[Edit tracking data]
===============

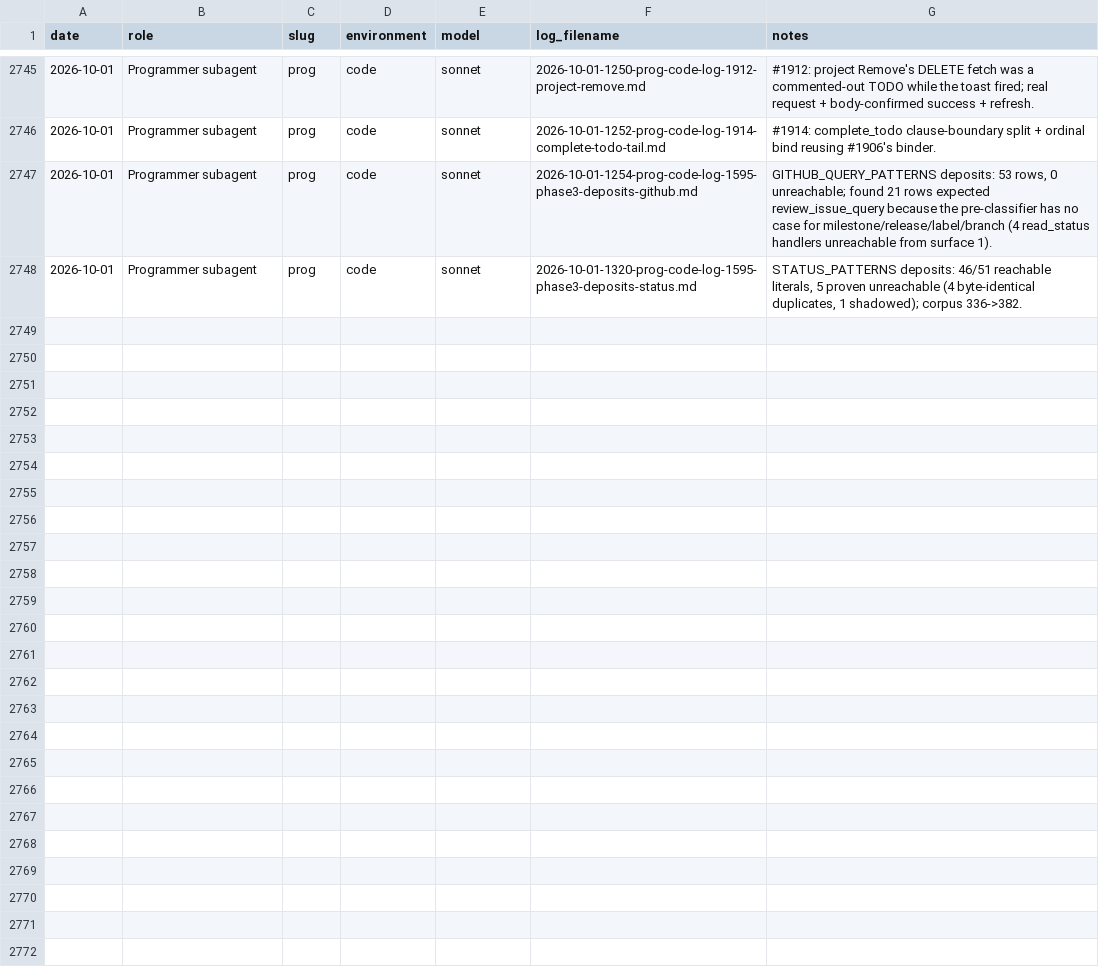
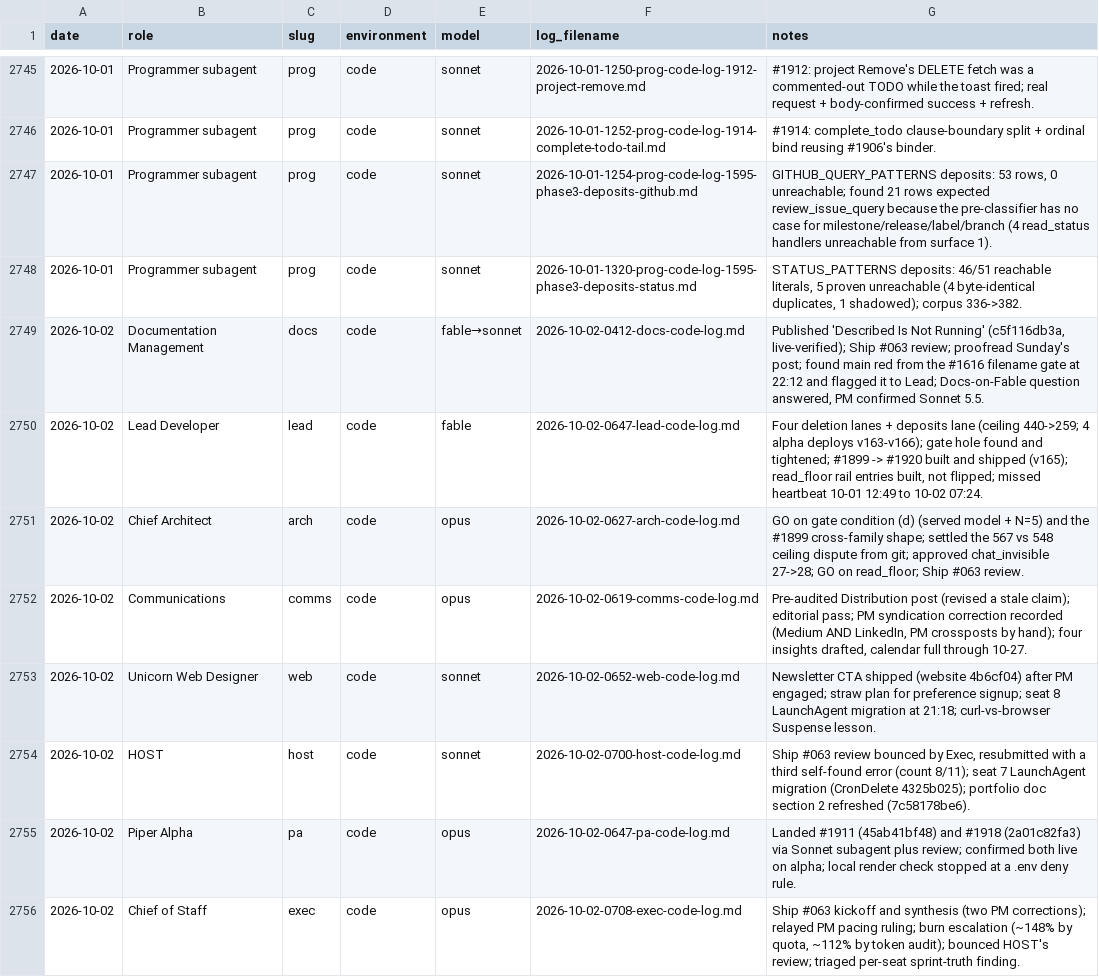
Before and after one commit to Nitjsefnie-OSC/piper-morgan-product, a CSV file: docs/internal/operations/agent-activity-log.csv, drawn as a sheet; only a part is shown, gaps mark what is left out; the diff covers the shown part only.

```diff
--- a/docs/internal/operations/agent-activity-log.csv
+++ b/docs/internal/operations/agent-activity-log.csv
@@ -2748 +2748,9 @@ date,role,slug,environment,model,log_filename,notes
 2026-10-01,Programmer subagent,prog,code,sonnet,2026-10-01-1320-prog-code-log-1595-phase3-deposits-status.md,"STATUS_PATTERNS deposits: 46/51 reachable literals, 5 proven unreachable (4 byte-identical duplicates, 1 shadowed); corpus 336->382."
+2026-10-02,Documentation Management,docs,code,fable→sonnet,2026-10-02-0412-docs-code-log.md,"Published 'Described Is Not Running' (c5f116db3a, live-verified); Ship #063 review; proofread Sunday's post; found main red from the #1616 filename gate at 22:12 and flagged it to Lead; Docs-on-Fable question answered, PM confirmed Sonnet 5.5."
+2026-10-02,Lead Developer,lead,code,fable,2026-10-02-0647-lead-code-log.md,"Four deletion lanes + deposits lane (ceiling 440->259; 4 alpha deploys v163-v166); gate hole found and tightened; #1899 -> #1920 built and shipped (v165); read_floor rail entries built, not flipped; missed heartbeat 10-01 12:49 to 10-02 07:24."
+2026-10-02,Chief Architect,arch,code,opus,2026-10-02-0627-arch-code-log.md,GO on gate condition (d) (served model + N=5) and the #1899 cross-family shape; settled the 567 vs 548 ceiling dispute from git; approved chat_invisible 27->28; GO on read_floor; Ship #063 review.
+2026-10-02,Communications,comms,code,opus,2026-10-02-0619-comms-code-log.md,"Pre-audited Distribution post (revised a stale claim); editorial pass; PM syndication correction recorded (Medium AND LinkedIn, PM crossposts by hand); four insights drafted, calendar full through 10-27."
+2026-10-02,Unicorn Web Designer,web,code,sonnet,2026-10-02-0652-web-code-log.md,Newsletter CTA shipped (website 4b6cf04) after PM engaged; straw plan for preference signup; seat 8 LaunchAgent migration at 21:18; curl-vs-browser Suspense lesson.
+2026-10-02,HOST,host,code,sonnet,2026-10-02-0700-host-code-log.md,"Ship #063 review bounced by Exec, resubmitted with a third self-found error (count 8/11); seat 7 LaunchAgent migration (CronDelete 4325b025); portfolio doc section 2 refreshed (7c58178be6)."
+2026-10-02,Piper Alpha,pa,code,opus,2026-10-02-0647-pa-code-log.md,Landed #1911 (45ab41bf48) and #1918 (2a01c82fa3) via Sonnet subagent plus review; confirmed both live on alpha; local render check stopped at a .env deny rule.
+2026-10-02,Chief of Staff,exec,code,opus,2026-10-02-0708-exec-code-log.md,"Ship #063 kickoff and synthesis (two PM corrections); relayed PM pacing ruling; burn escalation (~148% by quota, ~112% by token audit); bounced HOST's review; triaged per-seat sprint-truth finding."
```
Also changed, not shown: 8 added rows elsewhere in this file.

===============

## What is expected
An exact copy of the entries, without any pictures, is what the answer should be.

## Task result
Before and after one commit to Nitjsefnie-OSC/piper-morgan-product, a CSV file: docs/internal/operations/agent-activity-log.csv, drawn as a sheet; only a part is shown, gaps mark what is left out; the diff covers the shown part only.

```diff
--- a/docs/internal/operations/agent-activity-log.csv
+++ b/docs/internal/operations/agent-activity-log.csv
@@ -2748 +2748,9 @@ date,role,slug,environment,model,log_filename,notes
 2026-10-01,Programmer subagent,prog,code,sonnet,2026-10-01-1320-prog-code-log-1595-phase3-deposits-status.md,"STATUS_PATTERNS deposits: 46/51 reachable literals, 5 proven unreachable (4 byte-identical duplicates, 1 shadowed); corpus 336->382."
+2026-10-02,Documentation Management,docs,code,fable→sonnet,2026-10-02-0412-docs-code-log.md,"Published 'Described Is Not Running' (c5f116db3a, live-verified); Ship #063 review; proofread Sunday's post; found main red from the #1616 filename gate at 22:12 and flagged it to Lead; Docs-on-Fable question answered, PM confirmed Sonnet 5.5."
+2026-10-02,Lead Developer,lead,code,fable,2026-10-02-0647-lead-code-log.md,"Four deletion lanes + deposits lane (ceiling 440->259; 4 alpha deploys v163-v166); gate hole found and tightened; #1899 -> #1920 built and shipped (v165); read_floor rail entries built, not flipped; missed heartbeat 10-01 12:49 to 10-02 07:24."
+2026-10-02,Chief Architect,arch,code,opus,2026-10-02-0627-arch-code-log.md,GO on gate condition (d) (served model + N=5) and the #1899 cross-family shape; settled the 567 vs 548 ceiling dispute from git; approved chat_invisible 27->28; GO on read_floor; Ship #063 review.
+2026-10-02,Communications,comms,code,opus,2026-10-02-0619-comms-code-log.md,"Pre-audited Distribution post (revised a stale claim); editorial pass; PM syndication correction recorded (Medium AND LinkedIn, PM crossposts by hand); four insights drafted, calendar full through 10-27."
+2026-10-02,Unicorn Web Designer,web,code,sonnet,2026-10-02-0652-web-code-log.md,Newsletter CTA shipped (website 4b6cf04) after PM engaged; straw plan for preference signup; seat 8 LaunchAgent migration at 21:18; curl-vs-browser Suspense lesson.
+2026-10-02,HOST,host,code,sonnet,2026-10-02-0700-host-code-log.md,"Ship #063 review bounced by Exec, resubmitted with a third self-found error (count 8/11); seat 7 LaunchAgent migration (CronDelete 4325b025); portfolio doc section 2 refreshed (7c58178be6)."
+2026-10-02,Piper Alpha,pa,code,opus,2026-10-02-0647-pa-code-log.md,Landed #1911 (45ab41bf48) and #1918 (2a01c82fa3) via Sonnet subagent plus review; confirmed both live on alpha; local render check stopped at a .env deny rule.
+2026-10-02,Chief of Staff,exec,code,opus,2026-10-02-0708-exec-code-log.md,"Ship #063 kickoff and synthesis (two PM corrections); relayed PM pacing ruling; burn escalation (~148% by quota, ~112% by token audit); bounced HOST's review; triaged per-seat sprint-truth finding."
```
Also changed, not shown: 8 added rows elsewhere in this file.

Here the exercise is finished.